1. How do cognitive, affective, and physiological factors impact learning?
Cognitive factors impact learning greatly. Students have much "different ways of perceiving, organizing, and retaining information"(p. 31). Here is where students will say they are a "visual learner", or a learner who learns through movement and participation. These cognitive factors impact learning and may shape how a teacher should present a lesson. A teacher should understand that students all have different cognitive approaches, and try to include something that will help each different learner understand the information in the best way possible. The affective domain can impact learning just as much as cognitive. If students have behavioral problems and do not respect their peers or their teacher, it will be hard for them to learn, and will also effect other students in the class. Physiological factors can vary depending on the environment and students background. If a student is from a less wealthy family and cannot afford a healthy breakfast, or warm cloths, their attention will not be as great as a student who is in class that is comfortable.

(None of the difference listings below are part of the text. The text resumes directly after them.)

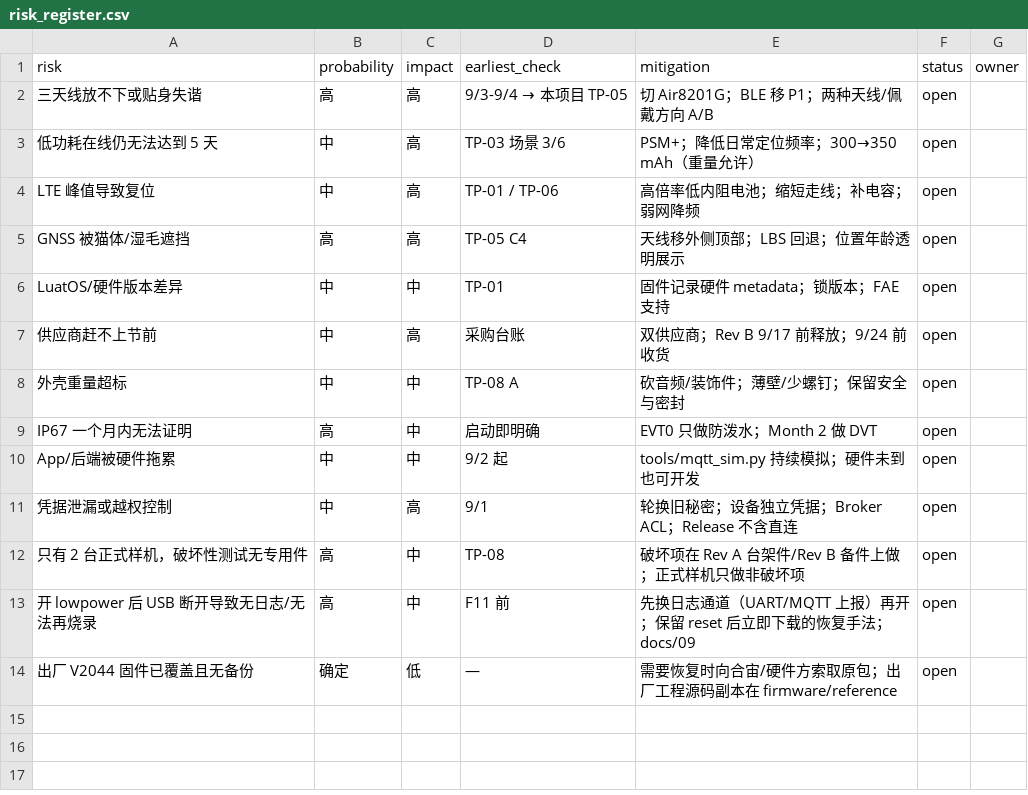
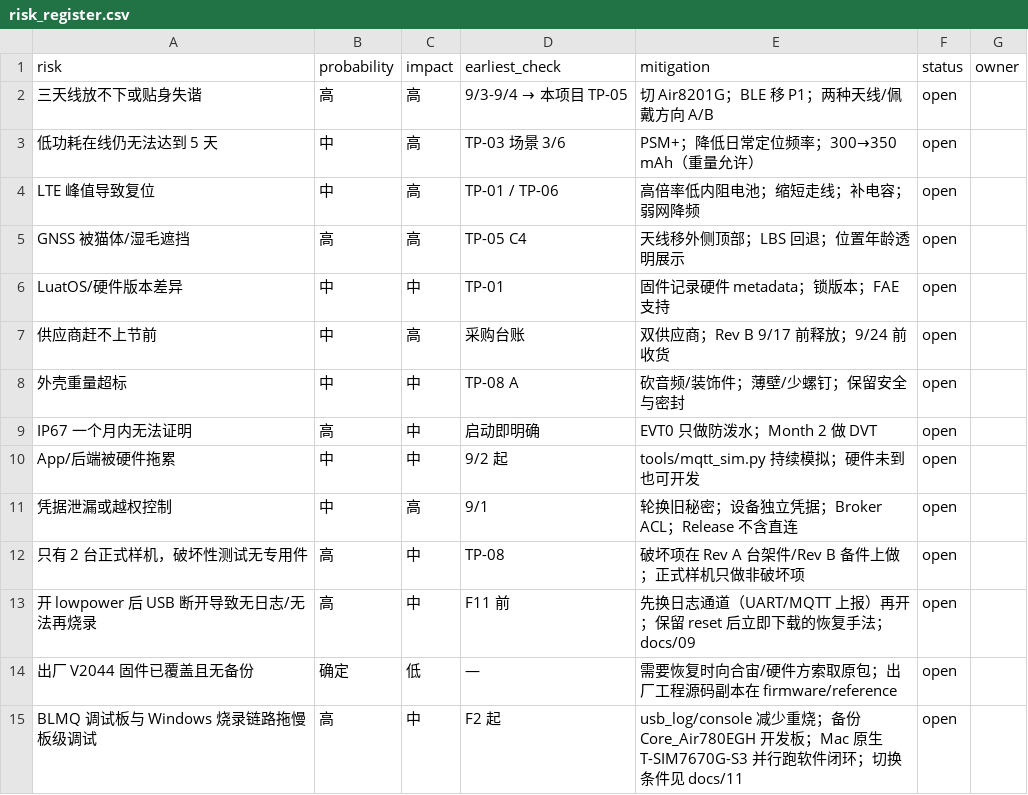
Before and after one commit to AchermanMks/petpal-collar-evt0, a CSV file: records/risk_register.csv, drawn as a sheet.

```diff
--- a/records/risk_register.csv
+++ b/records/risk_register.csv
@@ -14 +14,2 @@ App/后端被硬件拖累,中,中,9/2 起,tools/mqtt_sim.py 持续模拟；硬
 出厂 V2044 固件已覆盖且无备份,确定,低,—,需要恢复时向合宙/硬件方索取原包；出厂工程源码副本在 firmware/reference,open,
+BLMQ 调试板与 Windows 烧录链路拖慢板级调试,高,中,F2 起,usb_log/console 减少重烧；备份 Core_Air780EGH 开发板；Mac 原生 T-SIM7670G-S3 并行跑软件闭环；切换条件见 docs/11,open,
```
Also changed, not shown: 3 other files.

2. How can teachers respond to different learning styles?
 Teachers can respond to different learning styles by planning their lessons according to their students needs and learning ability. For example, if a teacher is presenting in a lecture, they can have visual markers in the slides, including words and pictures, as well as audio segments to go along with them speaking out loud, and even some in class activities that get students moving to help understand the concepts being taught. 

3. What are the classroom implications of Howard Gardner's theory of multiple intelligences?
 Gardener's theory of multiple intelligences includes 8 intellegences. These intelligences are:
- Logical-Mathematical
- Linguistic
- Bodily-kinesthetic
- Musical
- Spatial
- Interpersonal
- Intrapersonal
- Naturalist 

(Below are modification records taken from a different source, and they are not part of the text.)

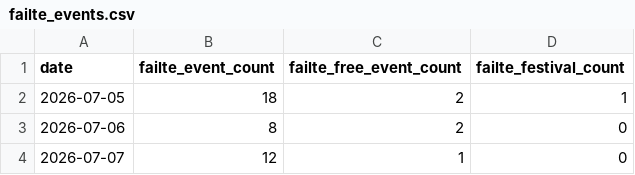
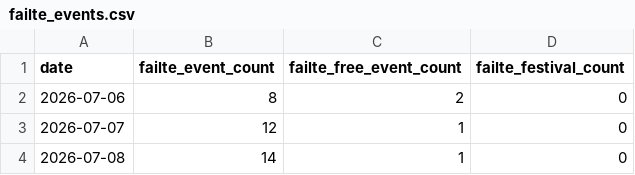
Before and after one commit to AdithKB/ODonoghuesSuffolk-Forecast, a CSV file: data/raw/failte_events.csv, drawn as a sheet; only a part is shown; the shorter side is filled out with more unchanged rows.

```diff
--- a/data/raw/failte_events.csv
+++ b/data/raw/failte_events.csv
@@ -1,3 +1,2 @@
 date,failte_event_count,failte_free_event_count,failte_festival_count
-2026-07-05,18,2,1
 2026-07-06,8,2,0
```
Also changed, not shown: data/raw/enrichment.csv, data/raw/events_enrichment.csv, 1 other file.
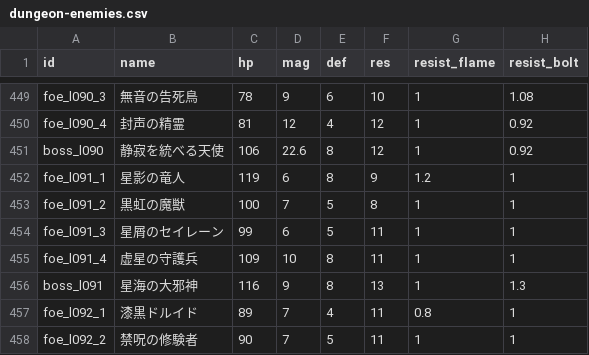
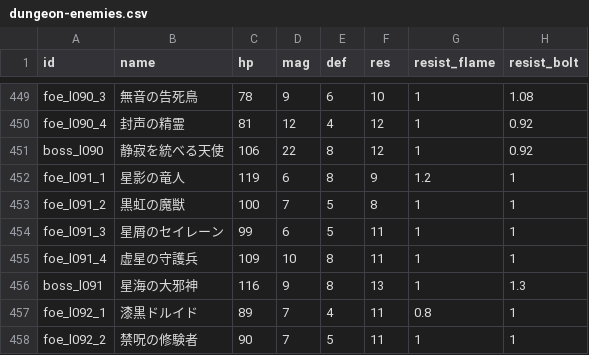
Before and after one commit to Katsuya100/magia-fantasy-larp-tool, a CSV file: assets/data/dungeon-enemies.csv, drawn as a sheet; only a part is shown, gaps mark what is left out; the diff names each change by its address in the sheet, - before the commit and + after, or states it on an @@ line.

Commit message:
fix(dungeon): enforce Lv1 minimum in effects regression and refine F90 boss balance

```diff
--- a/assets/data/dungeon-enemies.csv
+++ b/assets/data/dungeon-enemies.csv
-D451 (mag): 22.6
+D451 (mag): 22
```
Also changed, not shown: 2 other files.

These 8 intelligences are important to consider in education because every student learns differently and has certain things they excel at and will have greater success in learning when taught through those mediums.  Teachers should consider how they can include music in lessons, how to use movement activities in a traditionally lecture styled classroom, how to get students to interact with their peers throughout a lesson, implementing visual aids to better student learning, and include activities outside the classroom.
4. How does emotional intelligence influence teaching and learning?
As defined in the text, "Emotional intelligence is a type of social intelligence that involves the ability to monitor one's own and others' emotions, to discriminate among them, and use the information to guide one's thinking and actions" (p. 40).  Students have varying emotional intelligences, some tend to be more adventurous and confident, while other students may be more stubborn and frustrated. Teachers must take in to account that not all students will be confident in their learning and motivated to do well. 

5. How can teachers meet the diverse needs of an increasingly multicultural student population?
Teachers must first understand the needs of their students. Since there is an increasing number of multicultural students, teachers should be prepared and understand that they may learn in different ways and need alternative approaches to be successful in school.  One thing I specifically want to do in my classroom is make sure that everyone is treated equally and all students have respect for one another regardless of ability, race, religion, culture, or socioeconomic status. 

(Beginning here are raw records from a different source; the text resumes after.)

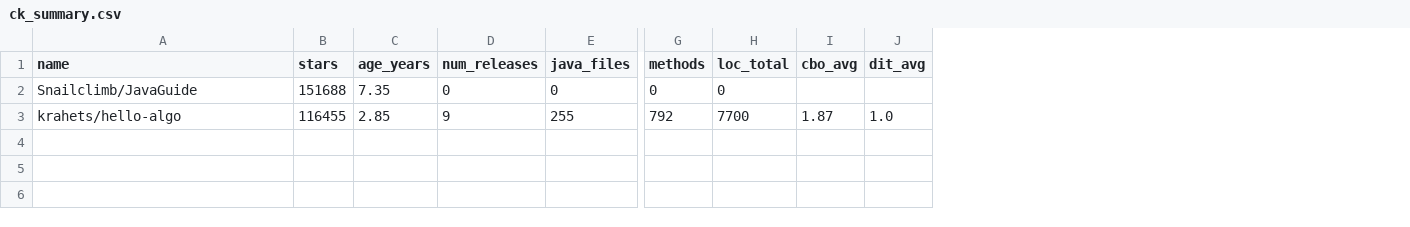
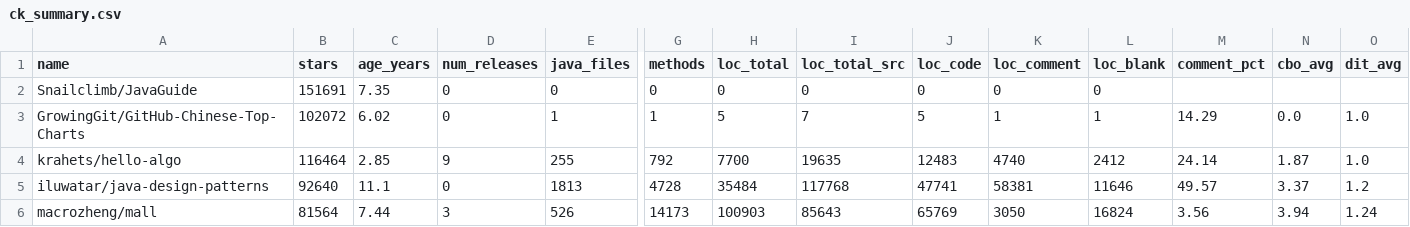
Before and after one commit to anajuliateixeiracandido/LAB2-Um-estudo-das-caracter-sticas-de-qualidade-de-sistema-java, a CSV file: ck_summary.csv, drawn as a sheet; only a part is shown, gaps mark what is left out; addresses are those after the commit; rows hold the shown columns only; the diff names each change by its address in the sheet, - before the commit and + after, or states it on an @@ line.

```diff
--- a/ck_summary.csv
+++ b/ck_summary.csv
+column I (loc_total_src), row 2: 0; row 4: 19635
+column J (loc_code), row 2: 0; row 4: 12483
+column K (loc_comment), row 2: 0; row 4: 4740
+column L (loc_blank), row 2: 0; row 4: 2412
+column M (comment_pct), row 4: 24.14
-B2 (stars): 151688
+B2 (stars): 151691
+row 3: GrowingGit/GitHub-Chinese-Top-Charts | 102072 | 6.02 | 0 | 1 | 1 | 5 | 7 | 5 | 1 | 1 | 14.29 | 0.0 | 1.0
-B4 (stars): 116455
+B4 (stars): 116464
+row 5: iluwatar/java-design-patterns | 92640 | 11.1 | 0 | 1813 | 4728 | 35484 | 117768 | 47741 | 58381 | 11646 | 49.57 | 3.37 | 1.2
+row 6: macrozheng/mall | 81564 | 7.44 | 3 | 526 | 14173 | 100903 | 85643 | 65769 | 3050 | 16824 | 3.56 | 3.94 | 1.24
```
Also changed, not shown: 8 other files.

6. What are the different levels of multicultural education?
Level 1: The Contributions Approach- focuses on heroes, holidays, and discrete cultural elements.
Level 2: The Additive Approach- Content, concepts, themes and perspectives are added to the curriculum without changing its structure. 
Level 3: The Transformation Approach- The structure of the curriculum is changed to enable students to view concepts, issues, events, and themes from the perspectives of diverse ethnic and cultural groups. 
Level 4: The Social Action Approach- Students make decisions on important social issues and take actions to help solve them. 

7. What are the political and instructional issues surrounding bilingual education?
There are many views of the idea of bilingual education. Some are for it and others are against it. "Critics of bilingual education advocate an immersion model, claiming that many bilingual programs simply do not work, placing ELLs into lower academic tracks in which they may never emerge"(p.70). Those on the other end "point to studies that show first- and second-generation Hispanic students who attended bilingual programs from the 1970s to the 1990s earned considerably less money than Hispanics who attended "English-only" programs. 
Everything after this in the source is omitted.